[[ Data in this exercise open ]]

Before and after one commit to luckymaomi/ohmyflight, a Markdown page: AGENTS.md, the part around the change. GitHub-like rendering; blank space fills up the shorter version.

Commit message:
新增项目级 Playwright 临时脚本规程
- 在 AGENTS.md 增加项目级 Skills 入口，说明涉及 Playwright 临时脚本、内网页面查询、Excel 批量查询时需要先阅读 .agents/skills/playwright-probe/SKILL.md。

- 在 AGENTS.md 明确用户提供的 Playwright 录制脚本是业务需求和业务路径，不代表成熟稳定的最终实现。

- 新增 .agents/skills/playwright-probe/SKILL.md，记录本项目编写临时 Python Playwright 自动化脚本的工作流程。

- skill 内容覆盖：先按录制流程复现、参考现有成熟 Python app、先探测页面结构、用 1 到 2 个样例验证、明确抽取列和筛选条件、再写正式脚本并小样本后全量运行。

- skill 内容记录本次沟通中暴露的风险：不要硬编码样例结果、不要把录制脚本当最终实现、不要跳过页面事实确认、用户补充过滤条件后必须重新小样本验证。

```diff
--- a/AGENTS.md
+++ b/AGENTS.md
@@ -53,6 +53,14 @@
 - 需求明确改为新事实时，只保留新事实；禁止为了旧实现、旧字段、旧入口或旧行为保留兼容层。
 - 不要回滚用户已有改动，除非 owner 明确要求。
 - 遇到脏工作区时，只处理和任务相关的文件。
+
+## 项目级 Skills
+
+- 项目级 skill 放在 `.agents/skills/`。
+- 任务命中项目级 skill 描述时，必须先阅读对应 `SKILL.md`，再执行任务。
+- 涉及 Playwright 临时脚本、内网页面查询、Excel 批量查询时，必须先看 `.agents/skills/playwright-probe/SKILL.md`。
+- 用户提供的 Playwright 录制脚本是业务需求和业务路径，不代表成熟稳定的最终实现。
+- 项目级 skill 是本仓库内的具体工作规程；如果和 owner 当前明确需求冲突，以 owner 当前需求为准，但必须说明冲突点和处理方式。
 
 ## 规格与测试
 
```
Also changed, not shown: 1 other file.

[[ Data in this exercise closed ]]
[[ Data in this exercise open ]]

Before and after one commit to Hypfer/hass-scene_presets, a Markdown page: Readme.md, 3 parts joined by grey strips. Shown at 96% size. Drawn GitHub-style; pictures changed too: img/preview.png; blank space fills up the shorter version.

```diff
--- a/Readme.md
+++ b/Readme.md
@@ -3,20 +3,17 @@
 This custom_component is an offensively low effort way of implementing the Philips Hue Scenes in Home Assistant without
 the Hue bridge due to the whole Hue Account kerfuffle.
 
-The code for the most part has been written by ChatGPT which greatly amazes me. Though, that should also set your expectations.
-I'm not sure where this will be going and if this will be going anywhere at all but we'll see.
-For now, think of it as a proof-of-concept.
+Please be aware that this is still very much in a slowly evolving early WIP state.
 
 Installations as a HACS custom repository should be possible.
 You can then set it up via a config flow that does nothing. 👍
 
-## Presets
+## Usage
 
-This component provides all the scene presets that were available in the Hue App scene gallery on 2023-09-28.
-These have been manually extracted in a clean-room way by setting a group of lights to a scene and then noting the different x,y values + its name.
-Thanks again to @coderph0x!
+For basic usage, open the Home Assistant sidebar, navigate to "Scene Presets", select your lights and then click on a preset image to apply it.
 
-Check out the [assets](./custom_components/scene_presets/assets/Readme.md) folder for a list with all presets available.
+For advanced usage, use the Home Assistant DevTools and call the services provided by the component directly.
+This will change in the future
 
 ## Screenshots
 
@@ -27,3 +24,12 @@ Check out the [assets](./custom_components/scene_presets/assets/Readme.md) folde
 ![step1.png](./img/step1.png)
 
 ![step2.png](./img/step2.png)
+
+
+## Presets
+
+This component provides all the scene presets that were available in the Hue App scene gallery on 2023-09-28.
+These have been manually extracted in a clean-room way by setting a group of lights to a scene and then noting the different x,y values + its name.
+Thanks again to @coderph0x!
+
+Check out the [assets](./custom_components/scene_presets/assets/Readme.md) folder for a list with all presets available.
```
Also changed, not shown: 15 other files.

[[ Data in this exercise closed ]]

**What to produce**
Copy every line of the records above that holds the word "other".

**Written solution**
Also changed, not shown: 1 other file.
Also changed, not shown: 15 other files.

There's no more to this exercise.